About Us


As a major discipline in a medical school the history of the Department of Medicine is inseparable from that of the Medical Faculty and the University of Hong Kong. Before the appointment of a full time professor in 1923, the teaching of medicine in the Hong Kong College of Medicine (1887-1911), and later within the ambit of the University of Hong Kong, was undertaken by part-time staff who were medical officers in government service or experienced doctors in private practice. Needless to say, such piecemeal arrangements for teaching were far from satisfactory. A donation from the Rockefeller Foundation led to the appointment of John Anderson as Founding Professor and enabled the Department of Medicine to be formally established in 1923. For a brief period leading up to the Second World War, Professor W J Gerrard became the head. The early years of the Department, like that of the Faculty of Medicine and the University, were plagued by uncertainties, as funding depended largely on fees and private donations. From time to time the Faculty was under threat of having to close down due to lack of funds.

The number of medical students was small, about 16 graduates a year at around the outbreak of the Second World War. The department was also extremely small, consisting of a full time professor and one or two assistants. Much of the clinical teaching was delegated to part-time staff. Only the top students had the honour of being appointed as assistants, all of whom were excellent and dedicated teachers. Regrettably, the professor had no control over the use of beds in any hospital where teaching took place (the Nethersole Hospital or the Government Civil Hospital). Access to patients had to be negotiated and depended on the goodwill of Government medical officers. It was not until 1936 that beds in the Government Civil Hospital were formally allocated to the Department in exchange for the provision of clinical service. This was the beginning of the inseparable link between teaching and clinical service as the main functions of the clinical departments. When Queen Mary Hospital opened its doors in the following year and the Department of Medicine was allocated more beds in the new hospital, the staff were jubilant thinking that they would have a firm base to teach and to engage in meaningful research. However, their jubilance was short-lived because of the onslaught of the Second World War. The entire University including the Department closed down from Christmas 1941 to mid 1945 when Hong Kong was occupied by the Japanese.

When peace came and the University resumed operation in late 1945, a Government consultant at Queen Mary Hospital, P B Wilkinson, doubled up as acting Professor of Medicine, a post he held for two years before the war. In 1948, the University appointed a Glasgow University graduate, A J S McFadzean to the Chair and headship of the Department.
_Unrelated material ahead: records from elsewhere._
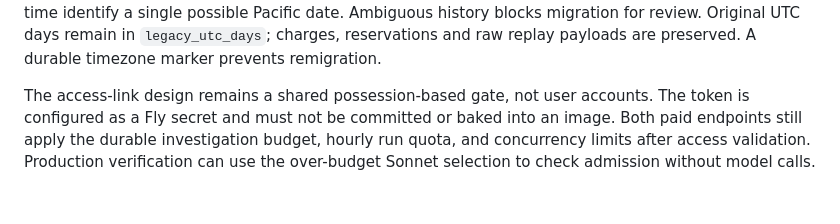
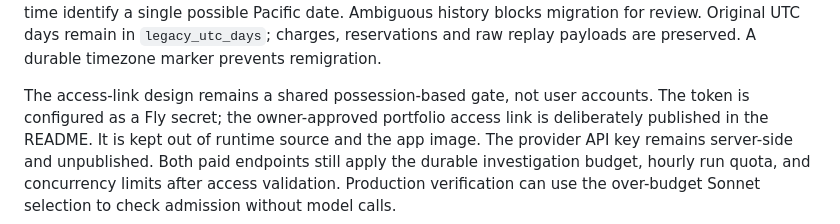
Before and after one commit to armaankols/incident-copilot, a Markdown page: docs/security-controls.md, the part around the change. Drawn GitHub-style.

```diff
--- a/docs/security-controls.md
+++ b/docs/security-controls.md
@@ -72,7 +72,9 @@ review. Original UTC days remain in `legacy_utc_days`; charges, reservations and
 raw replay payloads are preserved. A durable timezone marker prevents remigration.
 
 The access-link design remains a shared possession-based gate, not user accounts.
-The token is configured as a Fly secret and must not be committed or baked into an
-image. Both paid endpoints still apply the durable investigation budget, hourly
+The token is configured as a Fly secret; the owner-approved portfolio access link
+is deliberately published in the README. It is kept out of runtime source and the
+app image. The provider API key remains server-side and unpublished. Both paid
+endpoints still apply the durable investigation budget, hourly
 run quota, and concurrency limits after access validation. Production verification
 can use the over-budget Sonnet selection to check admission without model calls.
```
Also changed, not shown: README.md (+3 -0 lines), docs/demo-access.md (+6 -4 lines).
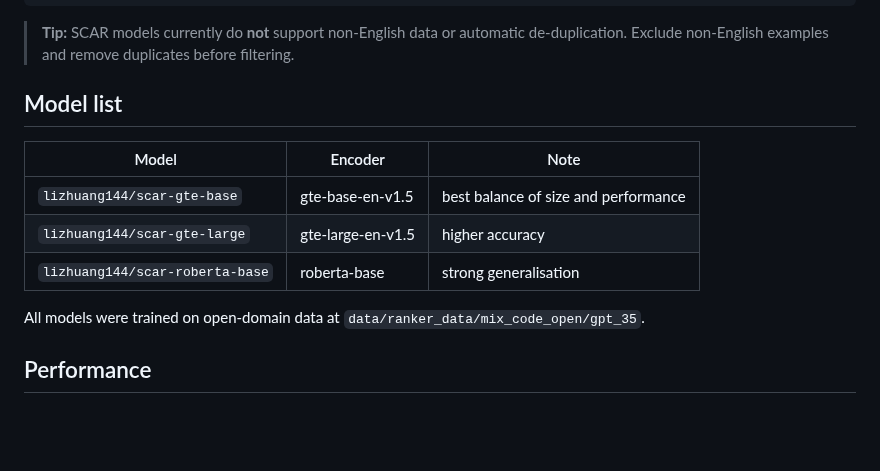
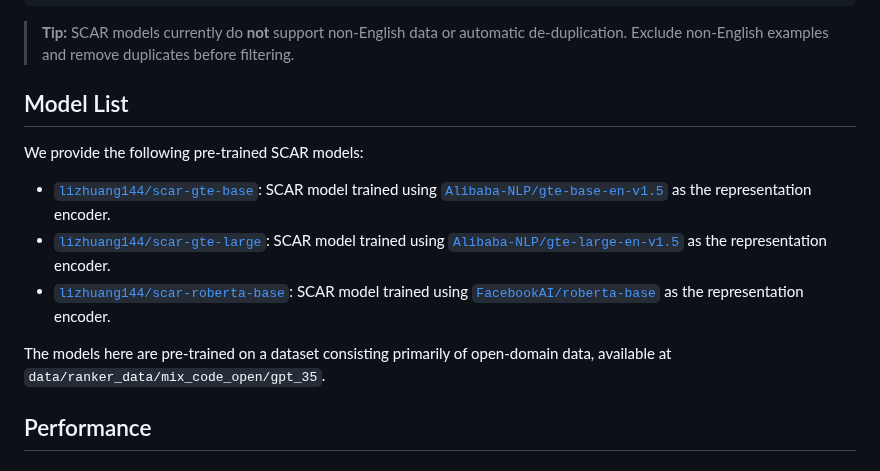
Before and after one commit to zhuang-li/SCAR, a Markdown page: index.md, the part around the change. Rendered like a GitHub page; blank space fills up the shorter version.

```diff
--- a/index.md
+++ b/index.md
@@ -86,15 +86,15 @@ ratio_pairs = rank_and_filter(model_path, instructions, answers, ratio=0.5, devi
 
 > **Tip:** SCAR models currently do **not** support non-English data or automatic de-duplication. Exclude non-English examples and remove duplicates before filtering.
 
-## Model list
+## Model List
 
-| Model                           | Encoder           | Note                                 |
-| ------------------------------- | ----------------- | ------------------------------------ |
-| `lizhuang144/scar-gte-base`     | gte-base-en-v1.5  | best balance of size and performance |
-| `lizhuang144/scar-gte-large`    | gte-large-en-v1.5 | higher accuracy                      |
-| `lizhuang144/scar-roberta-base` | roberta-base      | strong generalisation                |
+We provide the following pre-trained SCAR models:
 
-All models were trained on open-domain data at `data/ranker_data/mix_code_open/gpt_35`.
+- [`lizhuang144/scar-gte-base`](https://huggingface.co/lizhuang144/scar-gte-base): SCAR model trained using [`Alibaba-NLP/gte-base-en-v1.5`](https://huggingface.co/Alibaba-NLP/gte-base-en-v1.5) as the representation encoder.
+- [`lizhuang144/scar-gte-large`](https://huggingface.co/lizhuang144/scar-gte-large): SCAR model trained using [`Alibaba-NLP/gte-large-en-v1.5`](https://huggingface.co/Alibaba-NLP/gte-large-en-v1.5) as the representation encoder.
+- [`lizhuang144/scar-roberta-base`](https://huggingface.co/lizhuang144/scar-roberta-base): SCAR model trained using [`FacebookAI/roberta-base`](https://huggingface.co/FacebookAI/roberta-base) as the representation encoder.
+
+The models here are pre-trained on a dataset consisting primarily of open-domain data, available at `data/ranker_data/mix_code_open/gpt_35`.
 
 ## Performance
 
```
Department Head / Chairperson

Chiefs of Service QMH

Heads, Government Medical Unit (GMU)
  • Dr Gerald H. Choa
  • Dr K.H. Chin
  • Dr Michael T.S. Tsang